Volunteers who work with IRS-approved animal-rescue groups may now be eligible to deduct unreimbursed expenses that help the group’s missions, including fostering stray animals, The Wall Street Journal reported.
Earlier this month, a Tax Court allowed Jan Van Dusen, a volunteer with Fix Our Ferals, to deduct expenses associated with the care of foster cats for the charity after she presented her case to the appropriate authorities. The $12,068 in expenses she argued was deductible included: veterinarian bills, litter, paper towels, garbage bags, food and a portion of her utility bills.
The judge’s written decision in her case, clarifies the rules for anyone deducting unreimbursed charitable expenses of $250 or more, especially if they involve use of a home, the newspaper reported.
Animal rescue experts say those who foster animals likely spend well more than $250 in unreimbursed expenses.
The Humane Society told the Journal, they estimate many of their volunteers spend up to $2,000 of their own money a year to help animals in need.
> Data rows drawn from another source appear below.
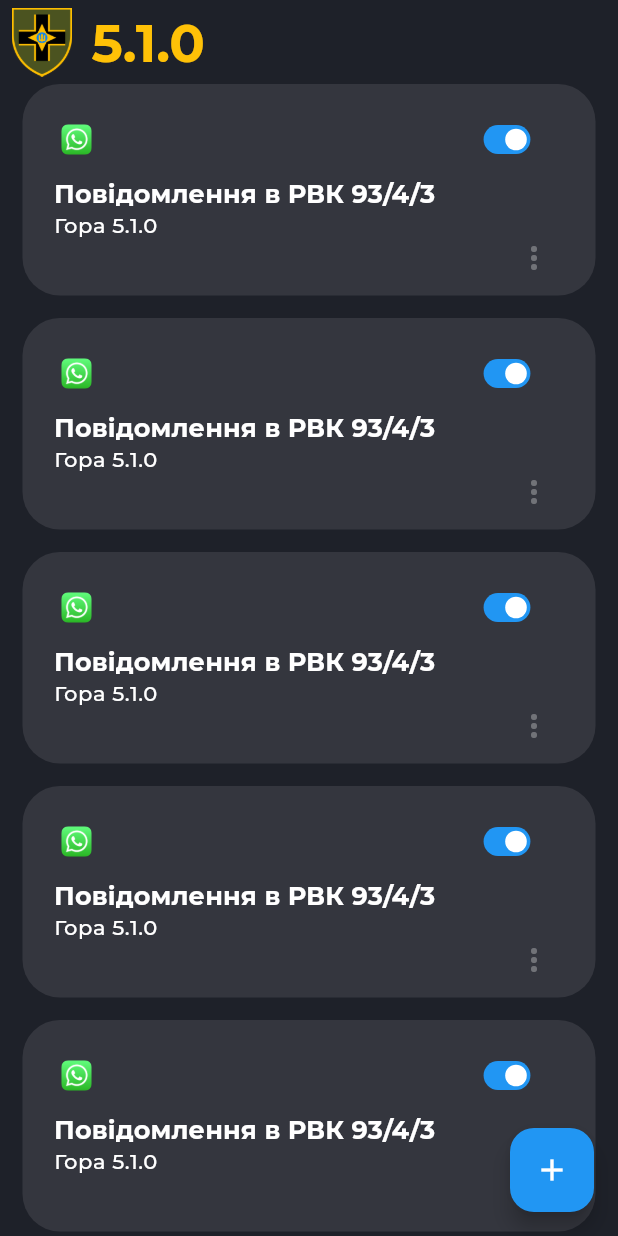
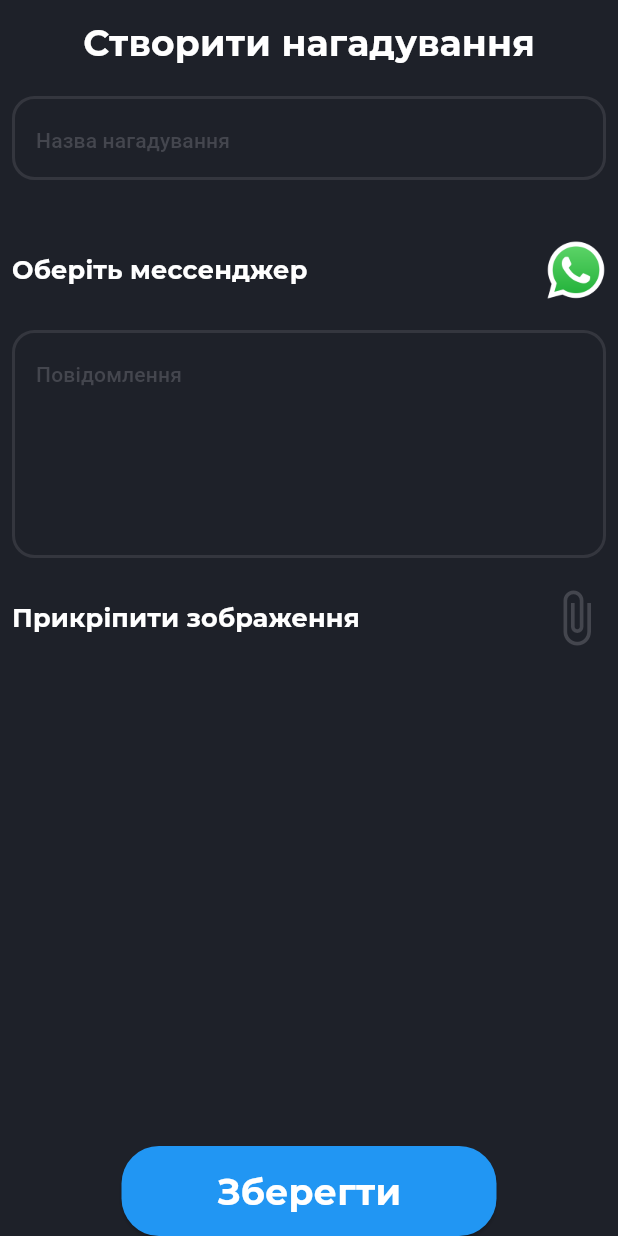
Before and after one commit to MishaArb/FourFiveZero, a Flutter app: the screen it shows after launch, on a phone screen of 412 x 824 dp. Run offline on Flutter 3.47's test engine with Material 3 defaults, Android fonts, the phone set to English and light mode, and no system bars.

Commit message:
feat: implement reminder screen

```diff
--- a/lib/core/constants/app_text.dart
+++ b/lib/core/constants/app_text.dart
@@ -2,4 +2,10 @@ class AppText {
   static const appName = '5.1.0';
   static const delete = 'Видалити';
   static const edit = 'Редагувати';
+  static const createEditReminder = 'Створити нагадування';
+  static const titleReminder = 'Назва нагадування';
+  static const message = 'Повідомлення';
+  static const chooseMessenger = 'Оберіть мессенджер';
+  static const attachImage = 'Прикріпити зображення';
+  static const save = 'Зберегти';
 }
--- a/lib/core/themes/app_bar_theme.dart
+++ b/lib/core/themes/app_bar_theme.dart
@@ -3,7 +3,7 @@ import '../constants/app_colors.dart';
 
 
 class AppThemeAppBar {
-  static dartAppBarTheme() => const AppBarTheme(
+  static darkTheme() => const AppBarTheme(
         backgroundColor: AppColors.darkGrayBlue29,
       );
 }
--- a/lib/core/themes/app_card_theme.dart
+++ b/lib/core/themes/app_card_theme.dart
@@ -4,7 +4,7 @@ import '../constants/app_colors.dart';
 import '../constants/app_property.dart';
 
 class AppCardTheme {
-  static darkAppCardTheme() => CardTheme(
+  static darkTheme() => CardTheme(
         clipBehavior: Clip.antiAlias,
         color: AppColors.darkGrayBlue3E,
         surfaceTintColor: Colors.green,
--- /dev/null
+++ b/lib/core/themes/app_input_decoration_theme.dart
@@ -0,0 +1,25 @@
+import 'package:flutter/material.dart';
+
+import '../constants/app_colors.dart';
+import '../constants/app_property.dart';
+
+class AppInputDecorationTheme {
+  static darkTheme(BuildContext ctx) => InputDecorationTheme(
+        hintStyle: Theme.of(ctx).textTheme.titleSmall?.copyWith(
+            color: AppColors.darkGrayBlue4E),
+        enabledBorder: OutlineInputBorder(
+          borderRadius: AppProperty.allBorderRadiusMedium,
+          borderSide: const BorderSide(
+            width: 2,
+            color: AppColors.darkGrayBlue3E,
+          ),
+        ),
+        focusedBorder: OutlineInputBorder(
+          borderRadius: AppProperty.allBorderRadiusMedium,
+          borderSide: const BorderSide(
+            width: 2,
+            color: AppColors.darkGrayBlue4E,
+          ),
+        ),
+      );
+}
--- a/lib/core/themes/app_text_theme.dart
+++ b/lib/core/themes/app_text_theme.dart
@@ -4,9 +4,14 @@ import '../constants/app_colors.dart';
 import '../constants/app_font.dart';
 
 class AppTextTheme {
-  static darkTextTheme() => const TextTheme(
+  static darkTheme() => const TextTheme(
         titleLarge: TextStyle(
           fontSize: 35,
+          fontFamily: AppFont.montserratBold700,
+          color: AppColors.whiteFF,
+        ),
+        titleMedium: TextStyle(
+          fontSize: 24,
           fontFamily: AppFont.montserratBold700,
           color: AppColors.whiteFF,
         ),
--- a/lib/core/themes/app_theme.dart
+++ b/lib/core/themes/app_theme.dart
@@ -2,11 +2,12 @@ import 'package:flutter/material.dart';
 import '../constants/app_colors.dart';
 import 'app_bar_theme.dart';
 import 'app_card_theme.dart';
+import 'app_input_decoration_theme.dart';
 import 'app_text_theme.dart';
 import 'package:flutter/services.dart';
 
 class AppTheme {
-  static ThemeData darkAppTheme() {
+  static ThemeData darkAppTheme(BuildContext ctx) {
     SystemChrome.setSystemUIOverlayStyle(const SystemUiOverlayStyle(
       systemNavigationBarColor: AppColors.darkGrayBlue29,
       systemNavigationBarIconBrightness: Brightness.light,
@@ -14,10 +15,11 @@ class AppTheme {
 
     return ThemeData(
       useMaterial3: true,
-      textTheme: AppTextTheme.darkTextTheme(),
+      textTheme: AppTextTheme.darkTheme(),
       scaffoldBackgroundColor: AppColors.darkGrayBlue29,
-      appBarTheme: AppThemeAppBar.dartAppBarTheme(),
-      cardTheme: AppCardTheme.darkAppCardTheme(),
+      appBarTheme: AppThemeAppBar.darkTheme(),
+      cardTheme: AppCardTheme.darkTheme(),
+      inputDecorationTheme:  AppInputDecorationTheme.darkTheme(ctx)
     );
   }
 }
--- a/lib/main.dart
+++ b/lib/main.dart
@@ -1,5 +1,6 @@
 import 'package:flutter/material.dart';
 import 'package:four_five_zero/core/themes/app_theme.dart';
+import 'package:four_five_zero/presentation/pages/create_edit_reminder_screen.dart';
 import 'core/constants/app_text.dart';
 import 'presentation/pages/home_screen.dart';
 
@@ -15,9 +16,11 @@ class MyApp extends StatelessWidget {
     return MaterialApp(
       title: AppText.appName,
       debugShowCheckedModeBanner: false,
-      theme: AppTheme.darkAppTheme(),
-      darkTheme: AppTheme.darkAppTheme(),
-      home: const HomeScreen()
+      theme: AppTheme.darkAppTheme(context),
+      darkTheme: AppTheme.darkAppTheme(context),
+      home:
+      CreateEditReminderScreen()
+      //const HomeScreen()
     );
   }
 }
--- /dev/null
+++ b/lib/presentation/pages/create_edit_reminder_screen.dart
@@ -0,0 +1,117 @@
+import 'package:flutter/material.dart';
+import 'package:four_five_zero/core/constants/app_colors.dart';
+import 'package:four_five_zero/core/constants/app_property.dart';
+import 'package:four_five_zero/core/constants/app_text.dart';
+
+import '../../core/constants/app_images.dart';
+
+class CreateEditReminderScreen extends StatelessWidget {
+  const CreateEditReminderScreen({super.key});
+
+  @override
+  Widget build(BuildContext context) {
+    return Scaffold(
+      appBar: AppBar(
+        centerTitle: true,
+        title: Text(
+          AppText.createEditReminder,
+          style: Theme.of(context).textTheme.titleMedium,
+        ),
+      ),
+      floatingActionButton: ElevatedButton(
+        onPressed: () {},
+        style: ElevatedButton.styleFrom(
+          minimumSize: const Size(250, 60),
+          backgroundColor: AppColors.blueF3,
+          foregroundColor: Colors.white,
+          textStyle: Theme.of(context).textTheme.titleMedium,
+          shape: RoundedRectangleBorder(
+            borderRadius: AppProperty.allBorderRadiusLarge,
+          ),
+        ),
+        child: const Text(AppText.save),
+      ),
+      floatingActionButtonLocation: FloatingActionButtonLocation.centerDocked,
+      body: Padding(
+        padding: const EdgeInsets.all(8.0),
+        child: SingleChildScrollView(
+          child: Column(
+            children: [
+              _buildTextField(
+                ctx: context,
+                hintTitle: AppText.titleReminder,
+              ),
+              const SizedBox(
+                height: 20,
+              ),
+              const SizedBox(
+                height: 20,
+              ),
+              _buildAttacheMessenger(context),
+              const SizedBox(
+                height: 20,
+              ),
+              _buildTextField(
+                ctx: context,
+                maxLine: 5,
+                hintTitle: AppText.message,
+              ),
+              const SizedBox(
+                height: 20,
+              ),
+              _buildAttacheImage(context),
+            ],
+          ),
+        ),
+      ),
+    );
+  }
+
+  Row _buildAttacheImage(BuildContext context) {
+    return Row(
+      mainAxisAlignment: MainAxisAlignment.spaceBetween,
+      children: [
+        Text(
+          AppText.attachImage,
+          style: Theme.of(context).textTheme.titleSmall,
+        ),
+        const Icon(
+          Icons.attach_file,
+          color: AppColors.darkGrayBlue4E,
+          size: 40.0,
+        )
+      ],
+    );
+  }
+
+  Row _buildAttacheMessenger(BuildContext context) {
+    return Row(
+      mainAxisAlignment: MainAxisAlignment.spaceBetween,
+      children: [
+        Text(
+          AppText.chooseMessenger,
+          style: Theme.of(context).textTheme.titleSmall,
+        ),
+        Image.asset(
+          AppImages.logoWhatsApp,
+          width: 40,
+          height: 40,
+        ),
+      ],
+    );
+  }
+
+  TextField _buildTextField({
+    required BuildContext ctx,
+    int maxLine = 1,
+    required String hintTitle,
+  }) {
+    return TextField(
+      maxLines: maxLine,
+      style: Theme.of(ctx).textTheme.titleSmall,
+      decoration: InputDecoration(
+        hintText: hintTitle,
+      ),
+    );
+  }
+}
```
Also changed, not shown: assets/images/logo_messengers/logo_whatsapp.png.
Depending on the situation, that number can be as high as $15,000.
The IRS has 90 days to appeal the decision. They declined to give a comment to newspaper.